When Wladyslaw took to the track, he went to a completely different dimension. He cleared his mind of stress and focused only on the competition. He was successful in his first attempt at 5.65 meters. His biggest rival, Konstantin Volkov, was also the Soviets' hope in this competition. Only Wladyslaw stood in front of that hope.

Accompanied by the dissatisfied howls of the Soviet spectators, Wladyslaw went back to the track and set the bar at 5.70. He thought that if he could reach this level, he would win the competition. Because he was of the opinion that his rivals were not at that level. Wladyslaw began to run; he had a height to overcome, an opponent to defeat, and a crowd of spectators. The audience had their attention fixed on a single body as the pole lifted it skyward. That body first crossed the bar, then soared in the sky and fell to the ground. Wladyslaw had succeeded. He was now sure that he would become a champion. But nothing ended there. As soon as Wladyslaw rose from the ground, he turned to the Soviet audience and “saluted” them with a very unapproved arm gesture.

So was he satisfied with that? Of course not. The next time he was consolidating his championship, this time he exceeded 5.75 and repeated the same ritual. In the end, he broke the world record with 5.78. Since there were no big screens in the Lenin Stadium at that time, most of the audience could not see his move. Perhaps this situation prevented a huge outrage. But you, be you; Be careful with your movements in places where you think your photo may be taken.

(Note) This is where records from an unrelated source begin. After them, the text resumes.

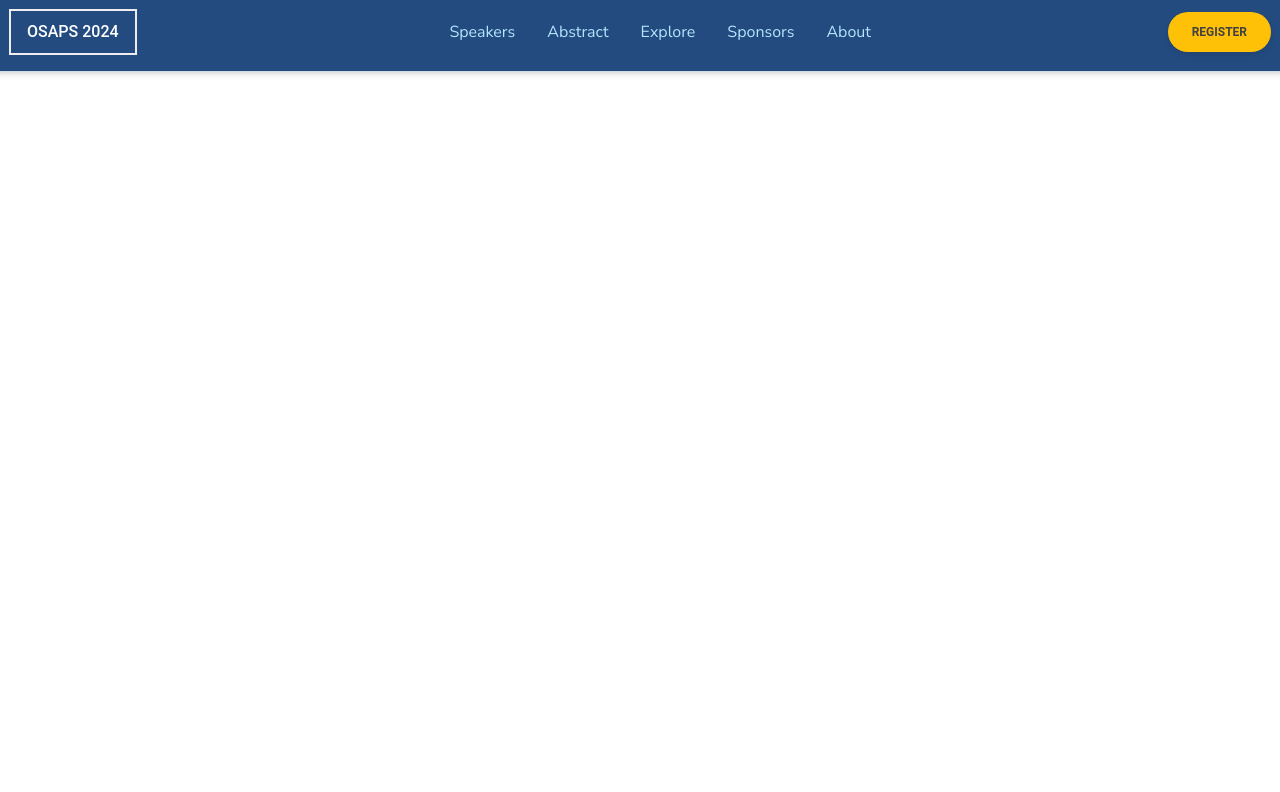
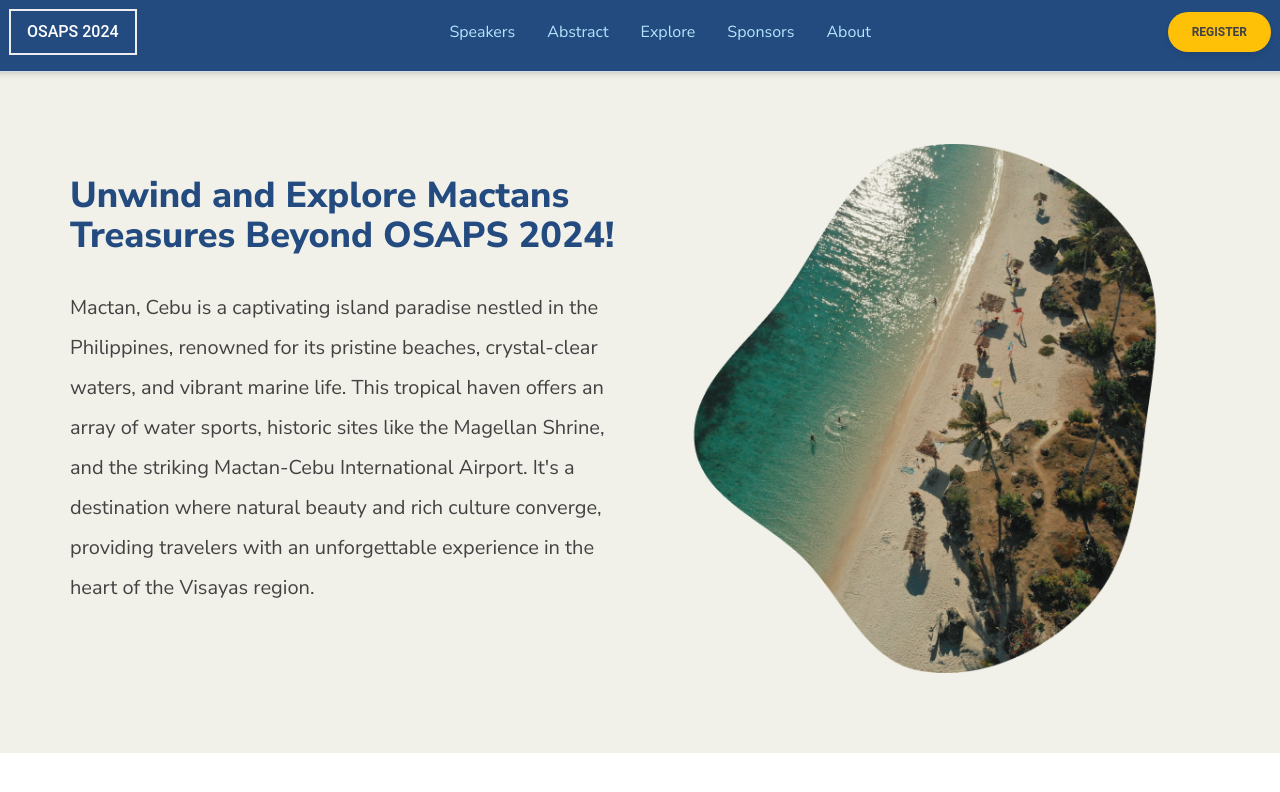
Before and after one commit to boggslabayen/osaps-2024-full, a Next.js app: page /explore in a window 1280 px wide. Shown: the top 792 px of the page. Built offline with nearby package versions, Linux system fonts and the light colour scheme.

Commit message:
fixed banners

```diff
--- a/app/explore/page.tsx
+++ b/app/explore/page.tsx
@@ -2,7 +2,7 @@
 
 import * as React from 'react';
 import StickyNavbar from "../ui/components/Navbar";
-// import BannerWithImage from '../ui/components/banner-with-image';
+import BannerWithImage from '../ui/components/banner-with-image';
 import Picture from './exploreImage.png';
 
 
@@ -11,6 +11,12 @@ export default function page(){
     return(
         <div>
         <StickyNavbar />
+        <BannerWithImage
+        header='Unwind and Explore Mactans Treasures Beyond OSAPS 2024!'
+        subheader="Mactan, Cebu is a captivating island paradise nestled in the Philippines, renowned for its pristine beaches, crystal-clear waters, and vibrant marine life. This tropical haven offers an array of water sports, historic sites like the Magellan Shrine, and the striking Mactan-Cebu International Airport. It's a destination where natural beauty and rich culture converge, providing travelers with an unforgettable experience in the heart of the Visayas region."
+        imageSource={Picture}
+        imageAlt='Cebu Picture'
+        />
 
         </div>
     )
```
Also changed, not shown: app/ui/components/banner-with-image.tsx (+12 -7 lines).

Of course, photos of Wladyslaw's "iconic" gesture soon spread, and Soviet officials took great offense. Especially when an athlete from Poland, an Iron Curtain country, made such a move, it led them to impose some sanctions. They wanted to disqualify Wladyslaw from the games through the Olympic Disciplinary Committee. After a grueling process, this did not happen, thanks to the influence of Juan Antonio Samaranch. However, when Wlasdyslaw returned to his country, which was under Soviet influence at that time, he would not be welcomed by the sports administrators, and in the following periods he would be prevented from participating in competitions from time to time with various excuses. But that was okay, at least the people loved him. The famous movement, known as "bras d'honneur" in the world, would now be known as "Kozakiewicz" in its country. It doesn't compare to an Olympic medal, but this was another achievement that was engraved in public memory!

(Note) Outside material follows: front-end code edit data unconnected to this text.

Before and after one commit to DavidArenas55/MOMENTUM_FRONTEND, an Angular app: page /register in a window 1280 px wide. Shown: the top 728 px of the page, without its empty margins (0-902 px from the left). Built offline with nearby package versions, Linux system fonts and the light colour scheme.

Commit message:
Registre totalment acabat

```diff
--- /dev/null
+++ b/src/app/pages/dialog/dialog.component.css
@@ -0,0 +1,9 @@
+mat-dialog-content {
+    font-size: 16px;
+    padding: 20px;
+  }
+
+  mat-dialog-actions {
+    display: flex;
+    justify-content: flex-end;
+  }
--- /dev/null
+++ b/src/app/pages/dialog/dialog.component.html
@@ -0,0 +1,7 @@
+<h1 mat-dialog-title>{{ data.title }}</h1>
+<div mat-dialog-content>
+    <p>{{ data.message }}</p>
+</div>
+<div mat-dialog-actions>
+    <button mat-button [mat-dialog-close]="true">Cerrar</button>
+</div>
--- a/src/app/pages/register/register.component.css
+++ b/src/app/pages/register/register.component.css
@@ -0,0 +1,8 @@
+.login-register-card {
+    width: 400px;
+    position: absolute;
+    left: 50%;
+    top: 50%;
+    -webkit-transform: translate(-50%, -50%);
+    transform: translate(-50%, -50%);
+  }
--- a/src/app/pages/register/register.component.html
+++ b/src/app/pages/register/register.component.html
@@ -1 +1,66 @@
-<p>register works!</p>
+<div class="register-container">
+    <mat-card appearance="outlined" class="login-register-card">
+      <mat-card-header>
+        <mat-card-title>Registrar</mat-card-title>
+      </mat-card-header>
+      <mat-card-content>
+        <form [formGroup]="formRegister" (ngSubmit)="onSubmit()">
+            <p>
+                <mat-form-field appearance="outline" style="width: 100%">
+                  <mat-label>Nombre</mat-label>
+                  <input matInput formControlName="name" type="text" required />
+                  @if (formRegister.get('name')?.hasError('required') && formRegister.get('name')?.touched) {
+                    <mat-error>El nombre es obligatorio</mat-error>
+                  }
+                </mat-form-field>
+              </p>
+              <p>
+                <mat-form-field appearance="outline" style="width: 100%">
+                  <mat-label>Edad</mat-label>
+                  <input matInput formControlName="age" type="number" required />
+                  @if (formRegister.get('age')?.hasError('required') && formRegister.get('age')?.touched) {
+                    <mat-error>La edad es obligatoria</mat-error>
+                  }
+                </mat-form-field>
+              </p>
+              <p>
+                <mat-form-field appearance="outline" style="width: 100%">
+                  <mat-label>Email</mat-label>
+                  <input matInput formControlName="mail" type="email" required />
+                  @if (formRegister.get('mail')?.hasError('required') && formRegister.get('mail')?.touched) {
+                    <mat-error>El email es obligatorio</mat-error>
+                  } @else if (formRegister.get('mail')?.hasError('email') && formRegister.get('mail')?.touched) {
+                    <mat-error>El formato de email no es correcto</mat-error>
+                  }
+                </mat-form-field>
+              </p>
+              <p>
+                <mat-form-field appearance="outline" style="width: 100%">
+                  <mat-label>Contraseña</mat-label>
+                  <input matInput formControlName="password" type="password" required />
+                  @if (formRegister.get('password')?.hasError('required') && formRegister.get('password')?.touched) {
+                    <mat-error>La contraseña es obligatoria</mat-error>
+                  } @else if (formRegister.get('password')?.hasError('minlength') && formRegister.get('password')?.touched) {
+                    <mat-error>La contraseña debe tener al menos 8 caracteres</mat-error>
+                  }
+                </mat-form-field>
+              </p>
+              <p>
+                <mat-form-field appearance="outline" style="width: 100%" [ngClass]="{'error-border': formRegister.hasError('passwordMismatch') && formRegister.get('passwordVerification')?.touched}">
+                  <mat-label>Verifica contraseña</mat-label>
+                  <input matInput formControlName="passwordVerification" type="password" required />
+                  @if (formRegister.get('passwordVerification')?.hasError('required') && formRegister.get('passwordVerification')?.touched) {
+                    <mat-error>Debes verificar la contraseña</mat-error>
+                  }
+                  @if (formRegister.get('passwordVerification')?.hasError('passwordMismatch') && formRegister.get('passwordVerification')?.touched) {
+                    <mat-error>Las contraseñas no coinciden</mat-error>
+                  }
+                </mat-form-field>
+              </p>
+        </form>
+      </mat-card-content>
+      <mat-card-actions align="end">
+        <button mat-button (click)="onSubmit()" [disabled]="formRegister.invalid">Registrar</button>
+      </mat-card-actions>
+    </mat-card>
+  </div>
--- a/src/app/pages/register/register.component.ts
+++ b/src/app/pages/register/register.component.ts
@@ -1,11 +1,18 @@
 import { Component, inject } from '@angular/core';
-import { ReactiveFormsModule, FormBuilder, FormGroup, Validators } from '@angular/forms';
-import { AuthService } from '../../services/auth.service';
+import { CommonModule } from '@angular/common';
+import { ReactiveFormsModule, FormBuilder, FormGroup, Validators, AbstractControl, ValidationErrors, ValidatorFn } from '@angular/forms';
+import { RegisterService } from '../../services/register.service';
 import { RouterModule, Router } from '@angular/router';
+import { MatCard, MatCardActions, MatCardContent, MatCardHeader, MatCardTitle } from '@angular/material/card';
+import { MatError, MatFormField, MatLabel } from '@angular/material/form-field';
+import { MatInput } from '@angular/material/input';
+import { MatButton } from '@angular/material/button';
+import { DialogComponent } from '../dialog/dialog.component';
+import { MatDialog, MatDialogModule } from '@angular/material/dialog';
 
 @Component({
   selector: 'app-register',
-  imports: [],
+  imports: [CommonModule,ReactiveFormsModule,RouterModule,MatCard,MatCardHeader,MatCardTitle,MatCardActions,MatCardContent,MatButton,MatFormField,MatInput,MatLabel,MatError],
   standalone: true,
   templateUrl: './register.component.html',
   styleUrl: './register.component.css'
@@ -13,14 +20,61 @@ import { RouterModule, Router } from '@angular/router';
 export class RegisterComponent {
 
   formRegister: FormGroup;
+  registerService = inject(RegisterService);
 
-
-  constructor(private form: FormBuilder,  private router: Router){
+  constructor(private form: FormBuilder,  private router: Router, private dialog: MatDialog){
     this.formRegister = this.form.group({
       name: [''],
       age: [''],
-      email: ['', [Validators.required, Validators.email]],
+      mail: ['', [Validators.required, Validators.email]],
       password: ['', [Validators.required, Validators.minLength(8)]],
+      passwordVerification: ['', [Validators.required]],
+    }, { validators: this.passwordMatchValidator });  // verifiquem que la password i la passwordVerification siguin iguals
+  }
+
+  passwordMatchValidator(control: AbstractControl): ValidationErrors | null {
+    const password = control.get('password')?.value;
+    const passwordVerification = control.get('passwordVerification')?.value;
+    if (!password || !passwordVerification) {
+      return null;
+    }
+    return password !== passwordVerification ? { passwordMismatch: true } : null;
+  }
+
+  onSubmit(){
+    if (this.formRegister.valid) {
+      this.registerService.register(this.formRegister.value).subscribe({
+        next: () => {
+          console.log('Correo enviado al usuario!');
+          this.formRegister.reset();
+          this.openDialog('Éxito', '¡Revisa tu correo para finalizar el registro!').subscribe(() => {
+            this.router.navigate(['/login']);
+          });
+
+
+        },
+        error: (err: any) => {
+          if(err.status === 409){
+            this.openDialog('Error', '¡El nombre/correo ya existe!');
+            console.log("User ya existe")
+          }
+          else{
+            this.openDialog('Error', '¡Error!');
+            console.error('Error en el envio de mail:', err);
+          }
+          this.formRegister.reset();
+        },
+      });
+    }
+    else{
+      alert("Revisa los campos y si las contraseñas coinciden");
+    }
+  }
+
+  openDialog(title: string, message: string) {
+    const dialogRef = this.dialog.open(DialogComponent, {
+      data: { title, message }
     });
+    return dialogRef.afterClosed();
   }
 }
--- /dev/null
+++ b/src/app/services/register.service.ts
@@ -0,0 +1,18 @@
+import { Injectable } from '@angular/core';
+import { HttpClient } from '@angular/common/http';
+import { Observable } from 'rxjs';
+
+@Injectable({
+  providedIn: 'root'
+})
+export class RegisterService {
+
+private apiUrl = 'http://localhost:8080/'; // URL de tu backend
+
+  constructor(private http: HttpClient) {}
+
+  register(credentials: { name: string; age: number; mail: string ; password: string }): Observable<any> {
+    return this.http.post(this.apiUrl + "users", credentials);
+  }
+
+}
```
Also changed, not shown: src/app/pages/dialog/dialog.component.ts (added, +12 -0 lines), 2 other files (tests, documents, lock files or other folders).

Wladyslaw Kozakiewicz was one of the most extraordinary characters in Olympic history. His life, which started with one migration, continued with another migration. After realizing that he could not continue his career in his country, he immigrated to Germany. After competing for Germany for a while, he ended his career.